According to the Millennium Development Goals Report 2007, the number of people living on less than one dollar a day in developing countries dropped by 270 million between 1990 and 2004. In 2004, 20 per cent of the population in the developing world were living in extreme poverty, compared to 32 per cent in 1990. Enrolment in primary education increased from 80 per cent in 2001 to 88 per cent in 2005. Child mortality also declined. These successes call for celebration, as they demonstrate that with the right policies and necessary international support, the MDGs can be achieved.
Unfortunately, the same level of progress has not been reflected in the majority of the LDCs. Going by current trends, the number of people living in extreme poverty in these countries is projected to rise from 340 million, or 45 per cent of the population in 2000, to 470 million, or 50 per cent of the population by the target date for achieving the MDGs, in 2015. The other MDG targets will also be missed in a number of LDCs, especially in sub-Saharan Africa, where the majority of them are located.
Although the majority of the LDCs would not achieve the MDGs at the current pace, there have been encouraging signs in the last few years. Economic growth has averaged 6.5 per cent per annum since 2001. Some LDCs have achieved impressive results in certain areas of human development, such as primary school enrolment (Uganda and United Republic of Tanzania), controlling malaria (Niger, Togo and Zambia) and increasing access to water and sanitation (Senegal and Uganda). However, these achievements have been uneven across countries and across the eight MDGs. So while attaining the Goals is certainly possible, a number of critical issues need to be effectively tackled to expand and accelerate these gains.

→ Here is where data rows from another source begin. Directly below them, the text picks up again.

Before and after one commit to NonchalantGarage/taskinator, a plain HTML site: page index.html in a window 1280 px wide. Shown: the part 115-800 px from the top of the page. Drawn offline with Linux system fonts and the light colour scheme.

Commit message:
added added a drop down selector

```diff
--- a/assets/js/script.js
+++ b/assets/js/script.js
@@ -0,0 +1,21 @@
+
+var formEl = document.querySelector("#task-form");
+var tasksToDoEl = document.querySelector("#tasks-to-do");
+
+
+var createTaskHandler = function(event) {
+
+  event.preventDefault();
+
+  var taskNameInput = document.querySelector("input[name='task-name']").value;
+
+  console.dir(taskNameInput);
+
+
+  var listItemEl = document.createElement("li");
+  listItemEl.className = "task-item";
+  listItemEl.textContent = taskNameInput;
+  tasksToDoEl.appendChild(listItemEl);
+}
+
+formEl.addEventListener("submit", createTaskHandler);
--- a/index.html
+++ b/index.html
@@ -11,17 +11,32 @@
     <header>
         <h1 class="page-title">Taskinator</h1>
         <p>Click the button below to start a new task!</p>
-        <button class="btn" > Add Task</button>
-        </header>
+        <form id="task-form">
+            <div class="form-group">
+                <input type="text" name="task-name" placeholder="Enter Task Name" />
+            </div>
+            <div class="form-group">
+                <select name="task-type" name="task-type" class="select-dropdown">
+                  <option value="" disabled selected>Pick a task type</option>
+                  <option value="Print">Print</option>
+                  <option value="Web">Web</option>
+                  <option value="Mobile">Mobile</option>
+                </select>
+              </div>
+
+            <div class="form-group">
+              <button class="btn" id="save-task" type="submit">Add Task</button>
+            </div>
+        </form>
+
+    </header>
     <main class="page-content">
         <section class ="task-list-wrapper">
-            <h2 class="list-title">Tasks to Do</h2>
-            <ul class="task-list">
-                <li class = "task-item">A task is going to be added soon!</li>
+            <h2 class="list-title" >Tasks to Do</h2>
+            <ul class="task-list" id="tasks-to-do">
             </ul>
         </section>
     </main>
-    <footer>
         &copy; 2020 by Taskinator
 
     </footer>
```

One of the main obstacles to the achievement of the MDGs in the LDCs is the high population growth rate. Although they account for 12 per cent of the world's population, the 50 LDCs will absorb a quarter of the world's increase in population between now and 2015. Nine out of the ten countries with the highest average population growth rate between 2005 and 2010 will be LDCs. Fertility rates have been declining in developing countries in general, but in 13 of them -- all LDCs except for one -- the high fertility rates show no sign of tapering off. Aside from eroding the impact of economic growth, these trends also have a negative impact on prospects for achieving the MDGs, especially in eradicating poverty and hunger, improving maternal and child health, and controlling HIV/AIDS and other diseases. Lack of access to family planning services is one of the main explanations for this worrisome situation. Increased access to reproductive health services and empowerment of women would help reduce high fertility rates, maternal and child mortality and, ultimately, the very high population growth rates. Reducing the number of unwanted births would also help reduce poverty, but this would certainly not be enough by itself. Bolstering economic growth, creating jobs and increasing the incomes of the poor are just as crucial.

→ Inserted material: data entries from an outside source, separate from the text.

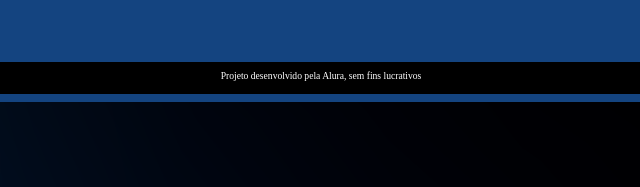
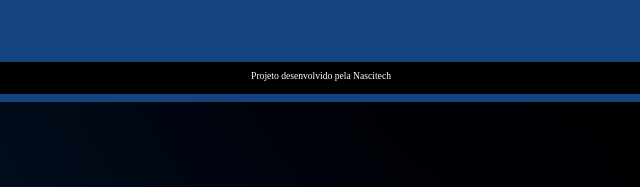
Before and after one commit to AndersonsM46/Nascitech-take3, a plain HTML site: page index.html in a window 1280 px wide. Shown: the part 706-893 px from the top of the page, 327-967 px from the left. Drawn offline with Linux system fonts and the light colour scheme.

Commit message:
Update index.html
z

```diff
--- a/index.html
+++ b/index.html
@@ -23,7 +23,7 @@
         </section>
     </main>
     <footer>
-        <p>Projeto desenvolvido pela Alura, sem fins lucrativos</p>
+        <p>Projeto desenvolvido pela Nascitech</p>
     </footer>
     <script src="app.js"></script>
     <script src="perguntas.js"></script>
```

The achievement of the MDGs in the least developed countries, landlocked developing countries and small island developing States requires significant investments in basic social services, physical infrastructure and human resources. In particular, more attention needs to be paid to the agriculture, energy, transport and communication sectors, as well as to building institutional and technical capacities. The resources needed for these investments are beyond the means of these countries -- hence, the crucial importance of international support. In general, international support to vulnerable countries has improved in recent years. However, more efforts are needed to achieve the agreed targets of between 0.15 and 0.2 per cent of the gross national income of developed countries as aid to the LDCs, and 0.7 per cent to other developing countries. Equally important is enhancing the capacity of vulnerable countries to generate their own resources, including through increased investment and equitable participation in international trade.
As UN Secretary-General Ban Ki-moon has stated: "The MDGs are still achievable if we act now. This will require inclusive sound governance, increased public investment, economic growth, enhanced productive capacity and the creation of decent work." For the least developed countries, landlocked developing countries and small island developing States, the full and timely implementation of their respective programmes of action is a solid path to this objective.